All this leads to my epiphany. The games I’ve had the most fun with in my life are the adventures – those games that take me away to some fantastic world. Something free from my mundane nine-to-five. I don’t want to blast away rebels on the streets of Guadalnublar when I can be traipsing through the land of Hyrule, my ‘link’ to this magic world a noble elf, an intrepid space pirate or hell, a heroic plumber. Nintendo gets it. Their first party games are as polished as these entertainments come. They’re the Pixar of the interactive entertainment industry – producing treasures that even when they’re not as good as their own benchmark – they stand tall among everyone else.
Which is what led me to change my opinion and choose Wii. Although the spec sheet for both the PS3 and the 360 is a mile long, the Wii has shown me something the other two systems haven’t. The promise of innovation and more importantly – fun. Right out of the gate, they are offering up Next Gen incarnations of Mario, Zelda and Metroid (gaming’s holy trinity). The downside – they’re not designed for HD. The upside – I’m a few years away from investing in HD – so the benefits that the 360 and PS3 bring to the table right now are lost on me – as I’m funneling their high def picture through a standard def display. The Wii is designed around standard def – meaning my picture will look pretty damn good using component cables on my 36” flat screen. So while the graphics may not appear ripped from the headlines, they do look stellar. In fact, they stay in that sweet spot of looking like a game. I live in reality. I don’t need to play it.

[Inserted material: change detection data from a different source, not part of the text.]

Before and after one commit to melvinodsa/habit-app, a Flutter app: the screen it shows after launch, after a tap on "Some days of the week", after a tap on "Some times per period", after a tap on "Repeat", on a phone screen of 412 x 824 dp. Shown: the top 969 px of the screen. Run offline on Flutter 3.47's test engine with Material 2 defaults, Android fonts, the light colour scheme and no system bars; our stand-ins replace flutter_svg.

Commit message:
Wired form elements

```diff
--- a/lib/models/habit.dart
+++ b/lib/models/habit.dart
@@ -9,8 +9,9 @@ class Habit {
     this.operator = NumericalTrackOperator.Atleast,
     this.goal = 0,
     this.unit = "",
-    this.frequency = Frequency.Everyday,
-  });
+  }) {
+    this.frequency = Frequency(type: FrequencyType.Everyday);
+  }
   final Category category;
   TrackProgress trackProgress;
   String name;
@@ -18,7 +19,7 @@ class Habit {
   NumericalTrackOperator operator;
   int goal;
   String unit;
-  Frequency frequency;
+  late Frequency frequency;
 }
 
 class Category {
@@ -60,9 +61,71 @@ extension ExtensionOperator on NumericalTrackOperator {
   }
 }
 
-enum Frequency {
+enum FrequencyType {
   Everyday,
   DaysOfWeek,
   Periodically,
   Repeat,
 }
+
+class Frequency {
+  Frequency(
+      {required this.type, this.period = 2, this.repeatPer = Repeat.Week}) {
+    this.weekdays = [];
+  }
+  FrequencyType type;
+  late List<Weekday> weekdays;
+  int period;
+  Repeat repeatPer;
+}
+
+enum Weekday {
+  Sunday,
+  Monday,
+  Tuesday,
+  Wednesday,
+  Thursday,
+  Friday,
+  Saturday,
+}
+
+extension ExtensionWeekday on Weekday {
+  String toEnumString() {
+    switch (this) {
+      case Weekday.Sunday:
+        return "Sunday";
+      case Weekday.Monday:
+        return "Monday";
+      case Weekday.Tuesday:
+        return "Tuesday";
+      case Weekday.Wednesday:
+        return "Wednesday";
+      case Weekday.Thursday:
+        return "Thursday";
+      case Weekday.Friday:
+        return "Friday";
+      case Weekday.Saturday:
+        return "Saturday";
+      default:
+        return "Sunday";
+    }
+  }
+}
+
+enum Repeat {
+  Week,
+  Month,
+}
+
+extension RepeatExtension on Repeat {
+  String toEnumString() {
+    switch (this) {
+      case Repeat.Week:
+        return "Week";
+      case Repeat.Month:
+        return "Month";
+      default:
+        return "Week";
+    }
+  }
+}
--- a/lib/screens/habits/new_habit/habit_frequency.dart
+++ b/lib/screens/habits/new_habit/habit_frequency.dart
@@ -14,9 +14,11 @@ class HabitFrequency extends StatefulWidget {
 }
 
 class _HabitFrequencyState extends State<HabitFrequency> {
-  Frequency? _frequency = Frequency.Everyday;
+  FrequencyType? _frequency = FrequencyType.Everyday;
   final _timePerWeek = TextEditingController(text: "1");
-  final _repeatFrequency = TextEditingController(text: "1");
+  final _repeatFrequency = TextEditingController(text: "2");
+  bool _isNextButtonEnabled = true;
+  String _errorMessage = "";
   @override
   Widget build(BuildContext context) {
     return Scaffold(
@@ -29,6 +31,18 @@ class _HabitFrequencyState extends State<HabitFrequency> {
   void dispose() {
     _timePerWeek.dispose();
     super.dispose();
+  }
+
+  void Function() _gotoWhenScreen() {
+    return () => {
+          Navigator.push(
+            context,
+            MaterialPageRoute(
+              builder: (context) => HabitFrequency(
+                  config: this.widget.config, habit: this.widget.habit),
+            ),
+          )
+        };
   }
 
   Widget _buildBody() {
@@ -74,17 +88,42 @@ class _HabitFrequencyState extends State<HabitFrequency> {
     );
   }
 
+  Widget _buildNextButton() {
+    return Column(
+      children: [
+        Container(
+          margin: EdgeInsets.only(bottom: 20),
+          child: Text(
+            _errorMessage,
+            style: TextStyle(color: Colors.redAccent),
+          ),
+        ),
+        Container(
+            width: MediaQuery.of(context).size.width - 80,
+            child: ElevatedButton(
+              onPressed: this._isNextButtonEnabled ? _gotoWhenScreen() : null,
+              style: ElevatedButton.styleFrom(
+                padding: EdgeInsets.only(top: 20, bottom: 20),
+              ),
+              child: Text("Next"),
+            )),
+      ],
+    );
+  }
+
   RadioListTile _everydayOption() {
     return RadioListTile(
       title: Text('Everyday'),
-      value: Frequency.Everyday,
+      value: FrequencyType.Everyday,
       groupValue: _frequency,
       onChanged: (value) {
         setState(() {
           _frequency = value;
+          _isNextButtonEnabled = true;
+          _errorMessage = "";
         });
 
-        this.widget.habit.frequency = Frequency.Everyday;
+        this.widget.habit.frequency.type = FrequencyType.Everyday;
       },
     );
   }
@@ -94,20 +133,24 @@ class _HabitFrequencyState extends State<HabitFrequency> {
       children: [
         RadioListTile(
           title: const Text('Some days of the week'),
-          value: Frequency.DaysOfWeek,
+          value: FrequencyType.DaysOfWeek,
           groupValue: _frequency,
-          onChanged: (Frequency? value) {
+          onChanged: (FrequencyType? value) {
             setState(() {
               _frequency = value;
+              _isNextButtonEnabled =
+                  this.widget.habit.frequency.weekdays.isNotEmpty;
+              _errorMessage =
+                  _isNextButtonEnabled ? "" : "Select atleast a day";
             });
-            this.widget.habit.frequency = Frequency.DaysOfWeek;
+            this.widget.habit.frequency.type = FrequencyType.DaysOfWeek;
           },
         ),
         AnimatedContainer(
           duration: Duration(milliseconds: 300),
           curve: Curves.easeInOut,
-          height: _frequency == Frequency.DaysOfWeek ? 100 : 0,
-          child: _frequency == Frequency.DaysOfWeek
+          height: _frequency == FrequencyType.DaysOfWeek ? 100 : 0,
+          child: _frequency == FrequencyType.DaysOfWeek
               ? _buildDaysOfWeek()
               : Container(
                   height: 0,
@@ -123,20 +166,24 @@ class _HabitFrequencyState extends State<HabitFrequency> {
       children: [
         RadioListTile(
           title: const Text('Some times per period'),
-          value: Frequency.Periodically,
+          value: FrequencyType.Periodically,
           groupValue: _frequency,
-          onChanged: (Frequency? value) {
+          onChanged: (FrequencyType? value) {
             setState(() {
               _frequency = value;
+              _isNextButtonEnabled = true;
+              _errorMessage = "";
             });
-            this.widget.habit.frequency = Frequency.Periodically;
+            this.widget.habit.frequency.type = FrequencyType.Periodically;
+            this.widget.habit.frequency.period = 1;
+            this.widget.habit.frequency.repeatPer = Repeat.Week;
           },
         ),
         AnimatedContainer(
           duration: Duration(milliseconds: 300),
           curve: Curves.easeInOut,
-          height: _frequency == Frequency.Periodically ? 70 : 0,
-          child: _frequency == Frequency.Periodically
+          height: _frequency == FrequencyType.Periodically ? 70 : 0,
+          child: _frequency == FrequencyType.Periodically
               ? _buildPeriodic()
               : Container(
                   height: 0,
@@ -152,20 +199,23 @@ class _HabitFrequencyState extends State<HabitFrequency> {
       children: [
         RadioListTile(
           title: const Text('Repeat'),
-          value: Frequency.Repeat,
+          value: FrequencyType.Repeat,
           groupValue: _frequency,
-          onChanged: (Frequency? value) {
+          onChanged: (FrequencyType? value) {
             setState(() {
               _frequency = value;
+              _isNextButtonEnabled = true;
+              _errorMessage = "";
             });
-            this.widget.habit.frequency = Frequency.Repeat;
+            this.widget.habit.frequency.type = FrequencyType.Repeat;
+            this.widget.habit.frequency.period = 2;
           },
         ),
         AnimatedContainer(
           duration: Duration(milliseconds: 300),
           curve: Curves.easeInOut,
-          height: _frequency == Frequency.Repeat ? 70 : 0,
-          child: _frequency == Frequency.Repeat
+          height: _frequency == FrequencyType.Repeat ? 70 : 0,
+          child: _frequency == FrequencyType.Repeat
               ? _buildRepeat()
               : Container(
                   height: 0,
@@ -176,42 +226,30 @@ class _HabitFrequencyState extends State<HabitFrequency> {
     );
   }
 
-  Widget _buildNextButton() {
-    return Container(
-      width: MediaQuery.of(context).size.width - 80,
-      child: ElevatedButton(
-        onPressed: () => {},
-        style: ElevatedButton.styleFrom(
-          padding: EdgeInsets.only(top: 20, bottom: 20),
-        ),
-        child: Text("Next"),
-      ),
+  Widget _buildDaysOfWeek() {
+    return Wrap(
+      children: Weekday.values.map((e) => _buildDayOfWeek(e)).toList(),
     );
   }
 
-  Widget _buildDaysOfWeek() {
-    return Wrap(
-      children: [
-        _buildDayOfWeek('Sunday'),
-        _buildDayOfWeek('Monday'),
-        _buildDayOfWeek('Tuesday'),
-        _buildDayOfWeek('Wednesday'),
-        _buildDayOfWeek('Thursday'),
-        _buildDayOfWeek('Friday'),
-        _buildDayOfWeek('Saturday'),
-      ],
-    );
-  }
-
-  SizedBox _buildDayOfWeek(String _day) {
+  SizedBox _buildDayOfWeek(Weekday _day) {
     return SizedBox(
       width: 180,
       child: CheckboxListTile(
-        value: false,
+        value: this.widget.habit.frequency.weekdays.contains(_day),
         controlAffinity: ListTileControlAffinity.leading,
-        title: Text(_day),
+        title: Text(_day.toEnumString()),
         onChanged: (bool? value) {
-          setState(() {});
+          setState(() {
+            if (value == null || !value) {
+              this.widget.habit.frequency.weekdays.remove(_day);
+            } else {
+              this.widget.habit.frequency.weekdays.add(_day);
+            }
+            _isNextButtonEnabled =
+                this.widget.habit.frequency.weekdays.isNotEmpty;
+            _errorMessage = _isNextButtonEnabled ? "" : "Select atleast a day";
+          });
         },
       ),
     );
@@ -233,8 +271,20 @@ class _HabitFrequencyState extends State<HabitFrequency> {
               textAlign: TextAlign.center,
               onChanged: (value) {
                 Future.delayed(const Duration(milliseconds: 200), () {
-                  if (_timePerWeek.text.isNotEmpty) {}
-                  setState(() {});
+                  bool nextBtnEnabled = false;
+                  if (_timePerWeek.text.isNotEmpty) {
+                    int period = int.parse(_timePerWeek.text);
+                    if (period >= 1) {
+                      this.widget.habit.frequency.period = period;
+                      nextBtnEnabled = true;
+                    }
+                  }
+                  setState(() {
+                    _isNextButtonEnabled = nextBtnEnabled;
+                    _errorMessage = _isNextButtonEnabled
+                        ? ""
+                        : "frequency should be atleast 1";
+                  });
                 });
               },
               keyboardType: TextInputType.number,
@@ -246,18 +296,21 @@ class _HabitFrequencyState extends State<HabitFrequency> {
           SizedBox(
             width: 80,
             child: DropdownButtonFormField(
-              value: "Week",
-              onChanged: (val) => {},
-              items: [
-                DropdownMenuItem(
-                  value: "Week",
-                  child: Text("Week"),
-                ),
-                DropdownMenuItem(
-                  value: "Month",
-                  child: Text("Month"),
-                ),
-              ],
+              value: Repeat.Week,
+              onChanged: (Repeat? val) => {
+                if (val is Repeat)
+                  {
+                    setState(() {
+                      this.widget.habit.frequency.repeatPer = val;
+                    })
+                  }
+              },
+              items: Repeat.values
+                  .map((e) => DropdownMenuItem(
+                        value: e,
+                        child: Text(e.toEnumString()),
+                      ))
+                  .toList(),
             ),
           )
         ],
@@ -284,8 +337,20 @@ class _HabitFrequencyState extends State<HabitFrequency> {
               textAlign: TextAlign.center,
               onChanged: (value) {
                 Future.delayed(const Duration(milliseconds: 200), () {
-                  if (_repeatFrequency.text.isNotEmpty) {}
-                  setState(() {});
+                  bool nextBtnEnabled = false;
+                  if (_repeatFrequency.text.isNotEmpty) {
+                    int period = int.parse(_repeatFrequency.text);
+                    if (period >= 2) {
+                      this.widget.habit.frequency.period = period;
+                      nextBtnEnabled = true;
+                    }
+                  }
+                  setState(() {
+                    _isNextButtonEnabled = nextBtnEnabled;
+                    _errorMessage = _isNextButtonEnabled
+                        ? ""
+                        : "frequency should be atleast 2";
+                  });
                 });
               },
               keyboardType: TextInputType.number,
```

This may seem like a lot of words for a subject considered silly to some – and I always feel the need to justify my passion – but I’ve been playing these games since I was 5 years old. Something happened way back then to merge this pastime to my DNA. This is my gardening. This is my photography. This is my hobby. Granted, the playing time has vastly diminished over the years and if pressed I could offer plenty of evidence to support my case that games are a marginal part of my life today (would I have the career, family and friends I do now if I were a pasty white cavefish?). These days, an hour or two at the end of the evening while the rest of my world slumbers, works wonders as therapy. With the shear volume of tasks that conspire to raise my stress level, a couple hours transported to Hyrule or Zebes or (Well, where the hell does Mario live? It should be the Bronx but it looks a lot like The Mushroom Kingdom) – is a nice escape.
I think that’s why I always glom onto those news reports that an hour spent playing Super Monkey Ball increase surgery success rates among doctors – or news that elderly people who play videogames exhibit greater mental ability and cut their risks of memory degradation and Alzheimer’s disease by ‘x’ amount. Like I said, I’m always justifying. I should stop that. It could be worse, I could be out drinking every night and struggling to remember the names of my kids – Cecil and Ariel.
I’ve sort of meandered but the point is – I gave this a lot of thought and have come to the realization that if I am going to continue using games as a stress relief and pastime, I better damn well be having fun. That’s why Wii is for me. If given the choice of playing the new Zelda over the new Halo – I take Zelda any day. Metroid bests Mercenaries. Mario over Doom?
Hey, the Goomba beats the goblin any day of the week.